| Your objective |
Look for the word "vspace" in the material below, then report each line where it occurs.

| Records |
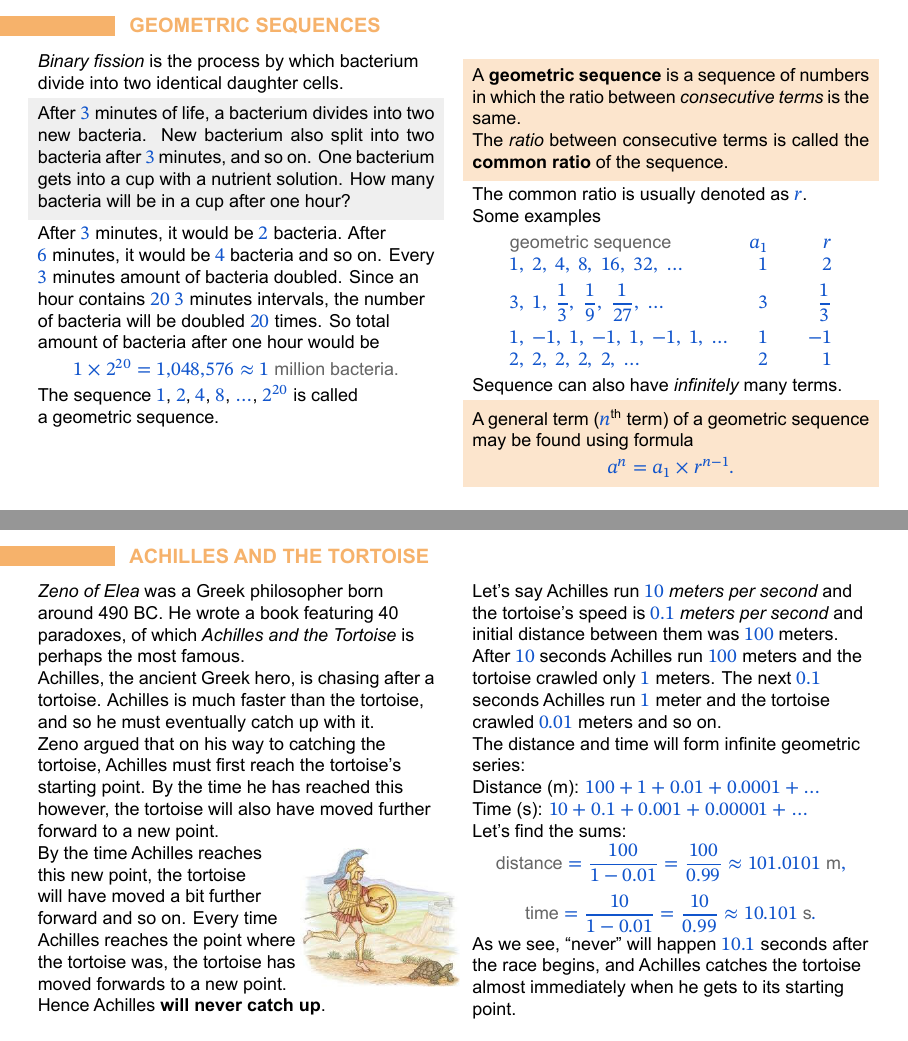
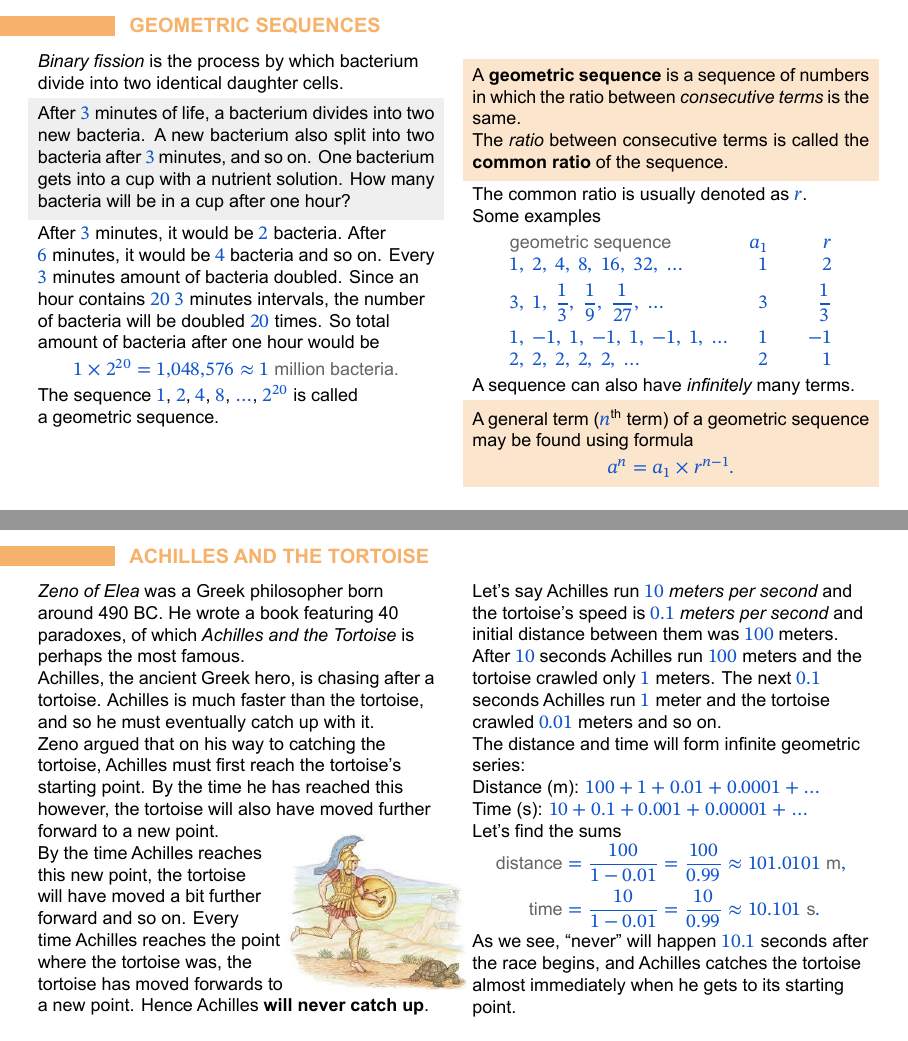
Before and after one commit to Jauhen/gmo, LaTeX slides (07 - Geometric Sequences.tex): pages 3 and 6 of 9, joined at a grey line. The pictures show the PDF file 07 - Geometric Sequences.pdf that the author committed with the source.

Commit message:
Fix 07 - Geometric Sequences

```diff
--- a/07 - Geometric Sequences.tex
+++ b/07 - Geometric Sequences.tex
@@ -41,7 +41,7 @@
       \emph{Binary fission} is the process by which bacterium divide into two identical daughter cells.
 
       \begin{problem}
-        After $3$ minutes of life, a bacterium divides into two new bacteria. New bacterium also split into two bacteria after $3$ minutes, and so on. One bacterium gets into a cup with a nutrient solution. How many bacteria will be in a cup after one hour?
+        After $3$ minutes of life, a bacterium divides into two new bacteria. A new bacterium also split into two bacteria after $3$ minutes, and so on. One bacterium gets into a cup with a nutrient solution. How many bacteria will be in a cup after one hour?
       \end{problem}
 
       After $3$ minutes, it would be $2$ bacteria. After $6$~minutes, it would be $4$ bacteria and so on. Every $3$~minutes amount of bacteria doubled. Since an hour contains $20$ $3$ minutes intervals, the number of bacteria will be doubled $20$ times. So total amount of bacteria after one hour would be
@@ -66,7 +66,7 @@
           2,\ 2,\ 2,\ 2,\ 2,\ \ldots & 2 & 1
         \end{array}
       \]
-      Sequence can also have \emph{infinitely} many terms.
+      A sequence can also have \emph{infinitely} many terms.
 
       \begin{definition}
         A general term ($n$\textsuperscript{th} term) of a geometric sequence may be found using formula
@@ -166,10 +166,10 @@
       Achilles, the ancient Greek hero, is chasing after a tortoise. Achilles is much faster than the tortoise, and so he must eventually catch up with it.
 
       Zeno argued that on his way to catching the tortoise, Achilles must first reach the tortoise’s starting point. By the time he has reached this however, the tortoise will also have moved further forward to a new point.
-      \begin{wrapfigure}[7]{r}{0.3\textwidth}
-        \vspace*{-1.2em}
-        \hspace*{-1em}
-        \includegraphics[width=0.4\textwidth]{07 - Geometric Sequences/zeno.jpg}
+      \begin{wrapfigure}[7]{r}{0.32\textwidth}
+        \vspace*{-2em}
+        \hspace*{-1.3em}
+        \includegraphics[width=0.45\textwidth]{07 - Geometric Sequences/zeno.jpg}
       \end{wrapfigure}
       By the time Achilles reaches this new point, the tortoise will have moved a bit further forward and so on. Every time Achilles reaches the point where the tortoise was, the tortoise has moved forwards to a new point. Hence Achilles \textbf{will never catch up}.
     \end{column}
@@ -182,9 +182,11 @@
 
       Time (s): $10 + 0.1 + 0.001 + 0.00001 + \ldots$
 
-      Let’s find the sums:
-      \[ \text{distance} = \frac{100}{1 - 0.01} = \frac{100}{0.99} \approx 101.0101 \text{ m}, \]\vspace*{-0.3em}
-      \[ \text{time} = \frac{10}{1 - 0.01} = \frac{10}{0.99} \approx 10.101 \text{ s}. \]
+      Let’s find the sums
+      \begin{align*}
+        \text{distance} &= \frac{100}{1 - 0.01} = \frac{100}{0.99} \approx 101.0101 \text{ m}, \\
+        \text{time} &= \frac{10}{1 - 0.01} = \frac{10}{0.99} \approx 10.101 \text{ s}.
+      \end{align*}
       As we see, “never” will happen $10.1$ seconds after the race begins, and Achilles catches the tortoise almost immediately when he gets to its starting point.
     \end{column}
   \end{columns}
```
Also changed, not shown: 07 - Geometric Sequences.pdf, 07 - Geometric Sequences.tex (2 more changed lines).
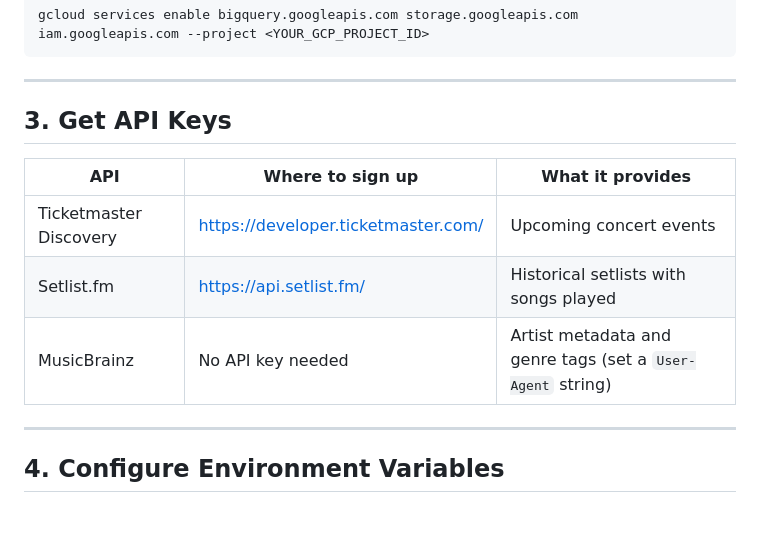
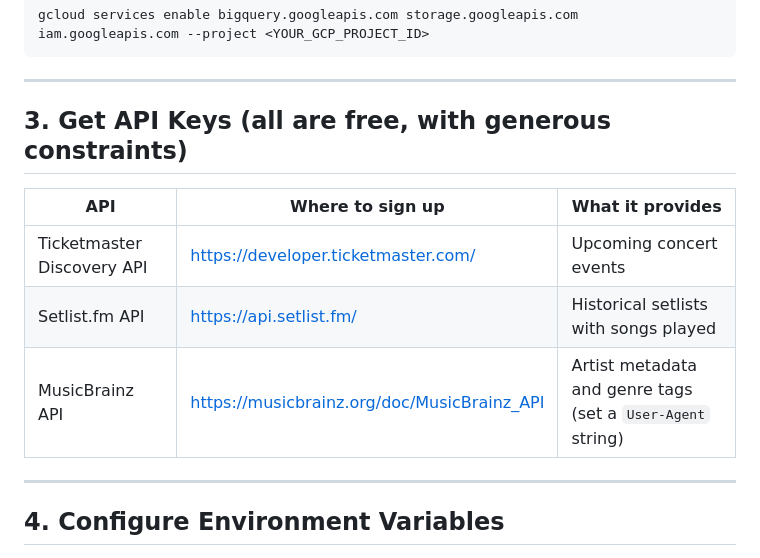
Before and after one commit to lorenzoeder/gigwise-analytics, a Markdown page: docs/user_guide.md, the part around the change. GitHub-like rendering; blank space fills up the shorter version.

Commit message:
Add MusicBrainz API docs link

```diff
--- a/docs/user_guide.md
+++ b/docs/user_guide.md
@@ -72,13 +72,13 @@ gcloud services enable bigquery.googleapis.com storage.googleapis.com iam.google
 
 ---
 
-## 3. Get API Keys
+## 3. Get API Keys (all are free, with generous constraints)
 
 | API | Where to sign up | What it provides |
 |---|---|---|
-| Ticketmaster Discovery | https://developer.ticketmaster.com/ | Upcoming concert events |
-| Setlist.fm | https://api.setlist.fm/ | Historical setlists with songs played |
-| MusicBrainz | No API key needed | Artist metadata and genre tags (set a `User-Agent` string) |
+| Ticketmaster Discovery API | https://developer.ticketmaster.com/ | Upcoming concert events |
+| Setlist.fm API | https://api.setlist.fm/ | Historical setlists with songs played |
+| MusicBrainz API | https://musicbrainz.org/doc/MusicBrainz_API | Artist metadata and genre tags (set a `User-Agent` string) |
 
 ---
 
```
Also changed, not shown: README.md (+1 -1 lines).
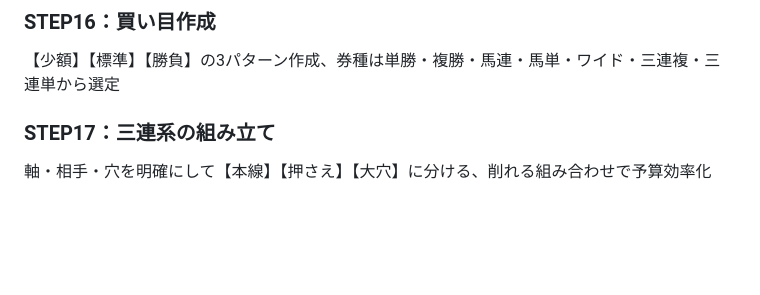
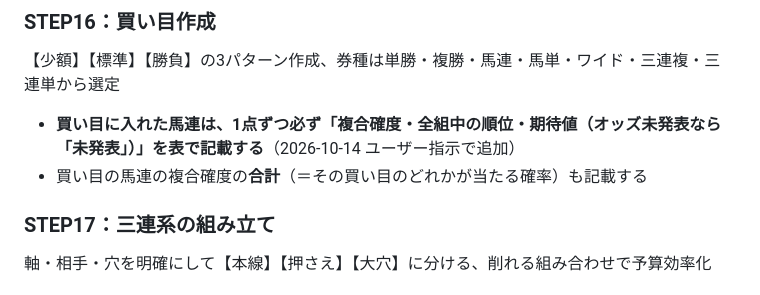
Before and after one commit to sigulun555-lab/claude, a Markdown page: keiba/prompt.md, the part around the change. Rendered like a GitHub page; blank space fills up the shorter version.

```diff
--- a/keiba/prompt.md
+++ b/keiba/prompt.md
@@ -193,6 +193,8 @@ S/A+/A/B+/B/C/D評価、能力ランキングではなく「今回レース条
 
 ### STEP16：買い目作成
 【少額】【標準】【勝負】の3パターン作成、券種は単勝・複勝・馬連・馬単・ワイド・三連複・三連単から選定
+- **買い目に入れた馬連は、1点ずつ必ず「複合確度・全組中の順位・期待値（オッズ未発表なら「未発表」）」を表で記載する**（2026-10-14 ユーザー指示で追加）
+- 買い目の馬連の複合確度の**合計**（＝その買い目のどれかが当たる確率）も記載する
 
 ### STEP17：三連系の組み立て
 軸・相手・穴を明確にして【本線】【押さえ】【大穴】に分ける、削れる組み合わせで予算効率化
```
Also changed, not shown: keiba/logs/2026-10-14.md (+39 -3 lines).
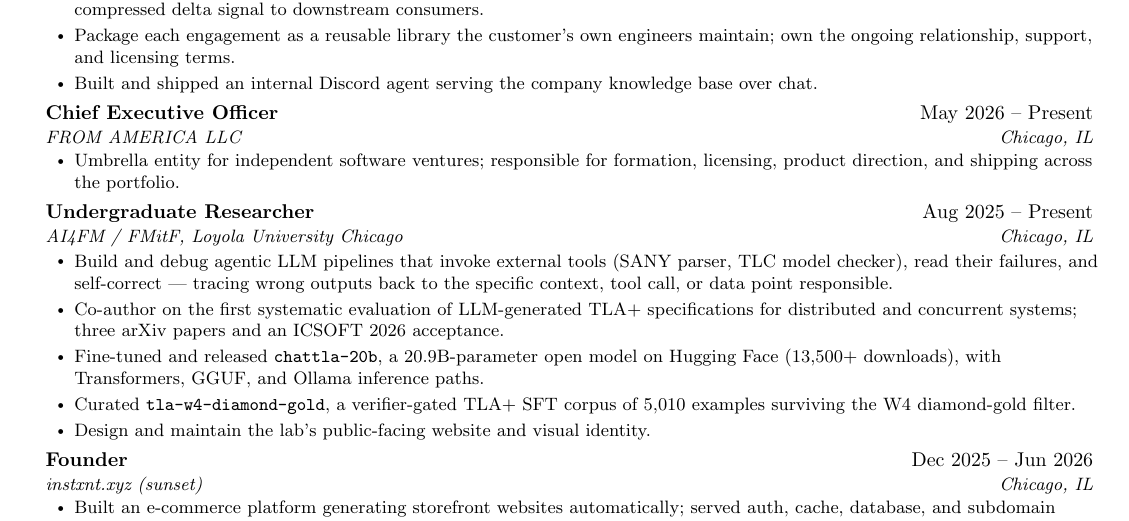
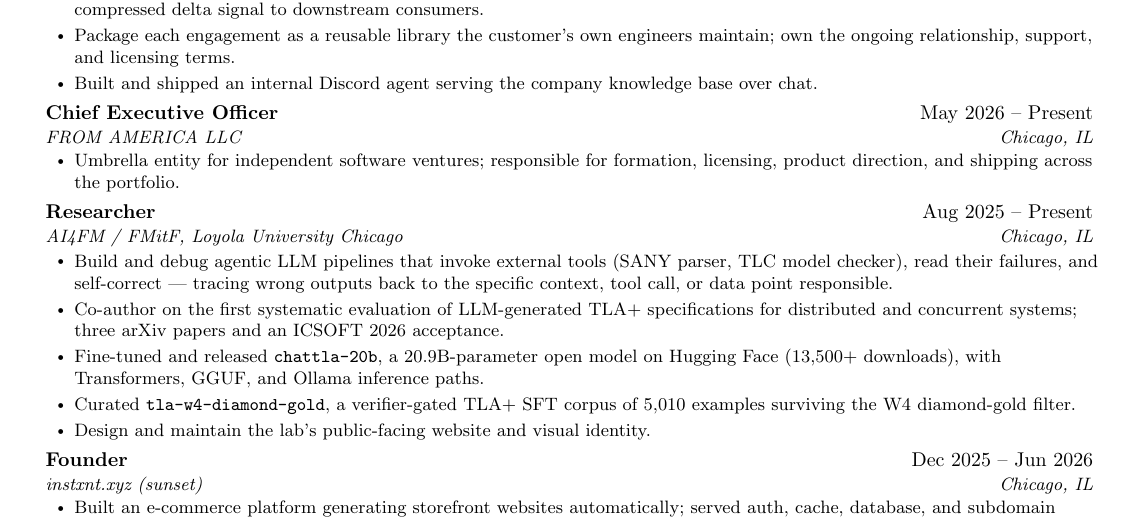
Before and after one commit to EricSpencer00/resume, a LaTeX CV (cv.tex): part of page 1 of 2, cut so that both start at the same text. Compiled offline with pdfLaTeX.

Commit message:
Retitle the AI4FM role from Undergraduate Researcher to Researcher
Matches what content/experience.txt on the site has always said, and drops
the diminutive from a role that is funded and produced three papers.

```diff
--- a/cv.tex
+++ b/cv.tex
@@ -29,7 +29,7 @@
     \resumeItemListEnd
 
   \resumeSubheading
-    {Undergraduate Researcher}{Aug 2025 -- Present}
+    {Researcher}{Aug 2025 -- Present}
     {AI4FM / FMitF, Loyola University Chicago}{Chicago, IL}
     \resumeItemListStart
       \resumeItem{Build and debug agentic LLM pipelines that invoke external tools (SANY parser, TLC model checker), read their failures, and self-correct --- tracing wrong outputs back to the specific context, tool call, or data point responsible.}
```
Also changed, not shown: variants/81326.tex (+1 -1 lines).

| Solution |
-        \vspace*{-1.2em}
+        \vspace*{-2em}
-      \[ \text{distance} = \frac{100}{1 - 0.01} = \frac{100}{0.99} \approx 101.0101 \text{ m}, \]\vspace*{-0.3em}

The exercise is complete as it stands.